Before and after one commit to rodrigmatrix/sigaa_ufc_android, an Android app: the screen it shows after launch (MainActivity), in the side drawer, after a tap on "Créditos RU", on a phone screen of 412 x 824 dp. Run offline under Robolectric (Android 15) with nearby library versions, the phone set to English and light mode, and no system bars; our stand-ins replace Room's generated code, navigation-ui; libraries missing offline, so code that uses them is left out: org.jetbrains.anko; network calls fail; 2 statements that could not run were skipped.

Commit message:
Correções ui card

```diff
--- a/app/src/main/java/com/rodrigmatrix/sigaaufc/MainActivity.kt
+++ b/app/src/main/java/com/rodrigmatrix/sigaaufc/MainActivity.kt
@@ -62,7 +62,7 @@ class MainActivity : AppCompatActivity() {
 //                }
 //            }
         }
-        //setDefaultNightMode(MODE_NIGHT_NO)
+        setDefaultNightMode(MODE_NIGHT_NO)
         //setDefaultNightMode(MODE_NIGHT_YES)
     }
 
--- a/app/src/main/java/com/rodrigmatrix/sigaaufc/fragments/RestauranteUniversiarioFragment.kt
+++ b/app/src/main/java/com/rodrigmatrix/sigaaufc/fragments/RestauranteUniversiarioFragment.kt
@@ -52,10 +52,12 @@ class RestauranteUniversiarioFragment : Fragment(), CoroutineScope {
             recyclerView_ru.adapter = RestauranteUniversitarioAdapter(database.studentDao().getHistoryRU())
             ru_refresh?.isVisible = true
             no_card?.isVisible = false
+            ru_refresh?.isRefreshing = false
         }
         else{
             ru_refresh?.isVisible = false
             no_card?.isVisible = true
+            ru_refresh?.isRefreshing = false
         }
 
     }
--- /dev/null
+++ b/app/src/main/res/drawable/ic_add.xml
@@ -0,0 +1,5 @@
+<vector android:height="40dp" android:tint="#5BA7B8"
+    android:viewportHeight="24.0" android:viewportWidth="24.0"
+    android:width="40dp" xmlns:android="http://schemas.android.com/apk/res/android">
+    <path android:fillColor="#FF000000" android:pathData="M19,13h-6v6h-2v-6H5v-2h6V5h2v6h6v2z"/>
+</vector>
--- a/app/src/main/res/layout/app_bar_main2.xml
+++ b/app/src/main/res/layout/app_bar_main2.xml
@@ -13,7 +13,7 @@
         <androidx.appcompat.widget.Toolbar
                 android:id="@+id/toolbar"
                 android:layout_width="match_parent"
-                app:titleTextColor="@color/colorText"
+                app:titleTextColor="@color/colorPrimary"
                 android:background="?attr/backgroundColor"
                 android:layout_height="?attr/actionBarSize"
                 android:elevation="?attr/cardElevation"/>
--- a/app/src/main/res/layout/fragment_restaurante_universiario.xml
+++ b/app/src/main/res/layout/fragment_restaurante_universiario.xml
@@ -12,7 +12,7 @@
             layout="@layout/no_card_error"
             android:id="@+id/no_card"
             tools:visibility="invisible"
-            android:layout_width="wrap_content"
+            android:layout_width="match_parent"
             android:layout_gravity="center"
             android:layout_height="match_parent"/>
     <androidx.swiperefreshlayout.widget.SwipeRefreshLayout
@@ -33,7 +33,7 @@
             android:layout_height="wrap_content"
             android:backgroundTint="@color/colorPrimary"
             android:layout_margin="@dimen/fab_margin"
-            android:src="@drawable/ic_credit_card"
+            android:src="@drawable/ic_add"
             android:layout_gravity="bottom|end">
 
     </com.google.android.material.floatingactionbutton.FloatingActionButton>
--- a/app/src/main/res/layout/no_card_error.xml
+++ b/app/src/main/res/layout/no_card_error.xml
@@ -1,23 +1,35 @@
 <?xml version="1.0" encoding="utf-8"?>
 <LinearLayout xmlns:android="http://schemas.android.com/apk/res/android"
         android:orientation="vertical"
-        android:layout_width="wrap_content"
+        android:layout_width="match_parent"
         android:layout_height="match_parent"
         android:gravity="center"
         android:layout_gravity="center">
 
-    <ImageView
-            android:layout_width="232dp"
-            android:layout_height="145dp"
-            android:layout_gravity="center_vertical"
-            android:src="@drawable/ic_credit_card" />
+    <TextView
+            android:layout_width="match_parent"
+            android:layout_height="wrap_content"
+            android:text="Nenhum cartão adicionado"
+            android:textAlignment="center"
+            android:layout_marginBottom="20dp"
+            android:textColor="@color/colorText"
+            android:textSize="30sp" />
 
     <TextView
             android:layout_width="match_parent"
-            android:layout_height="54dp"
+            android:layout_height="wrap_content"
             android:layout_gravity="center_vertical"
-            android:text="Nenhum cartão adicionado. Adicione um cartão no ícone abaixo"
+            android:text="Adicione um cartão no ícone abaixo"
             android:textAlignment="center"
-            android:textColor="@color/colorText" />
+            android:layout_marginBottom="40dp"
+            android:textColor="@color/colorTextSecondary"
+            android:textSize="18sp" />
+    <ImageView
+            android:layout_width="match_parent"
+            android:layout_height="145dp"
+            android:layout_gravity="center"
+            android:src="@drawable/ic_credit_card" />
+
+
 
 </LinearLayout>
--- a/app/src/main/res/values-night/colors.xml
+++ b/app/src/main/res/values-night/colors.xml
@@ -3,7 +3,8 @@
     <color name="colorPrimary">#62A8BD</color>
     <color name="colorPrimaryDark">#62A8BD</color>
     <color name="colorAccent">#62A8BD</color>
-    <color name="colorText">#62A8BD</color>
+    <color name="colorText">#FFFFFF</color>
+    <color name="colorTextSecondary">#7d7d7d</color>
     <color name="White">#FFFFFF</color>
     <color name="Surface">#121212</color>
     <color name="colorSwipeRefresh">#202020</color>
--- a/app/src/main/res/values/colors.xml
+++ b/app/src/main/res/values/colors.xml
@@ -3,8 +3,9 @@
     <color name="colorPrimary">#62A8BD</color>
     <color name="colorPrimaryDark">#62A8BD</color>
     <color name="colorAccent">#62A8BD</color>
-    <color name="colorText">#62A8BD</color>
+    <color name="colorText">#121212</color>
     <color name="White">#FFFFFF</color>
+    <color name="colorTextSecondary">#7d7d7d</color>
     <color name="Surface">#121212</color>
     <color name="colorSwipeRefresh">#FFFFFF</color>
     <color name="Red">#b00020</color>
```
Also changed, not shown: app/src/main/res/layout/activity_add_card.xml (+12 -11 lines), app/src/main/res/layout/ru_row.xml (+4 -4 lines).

***

§ **Exercise directions**: Which of the lines above include the string "sigaaufc"? Pick them out and copy them.

§ **Solution**:
--- a/app/src/main/java/com/rodrigmatrix/sigaaufc/MainActivity.kt
+++ b/app/src/main/java/com/rodrigmatrix/sigaaufc/MainActivity.kt
--- a/app/src/main/java/com/rodrigmatrix/sigaaufc/fragments/RestauranteUniversiarioFragment.kt
+++ b/app/src/main/java/com/rodrigmatrix/sigaaufc/fragments/RestauranteUniversiarioFragment.kt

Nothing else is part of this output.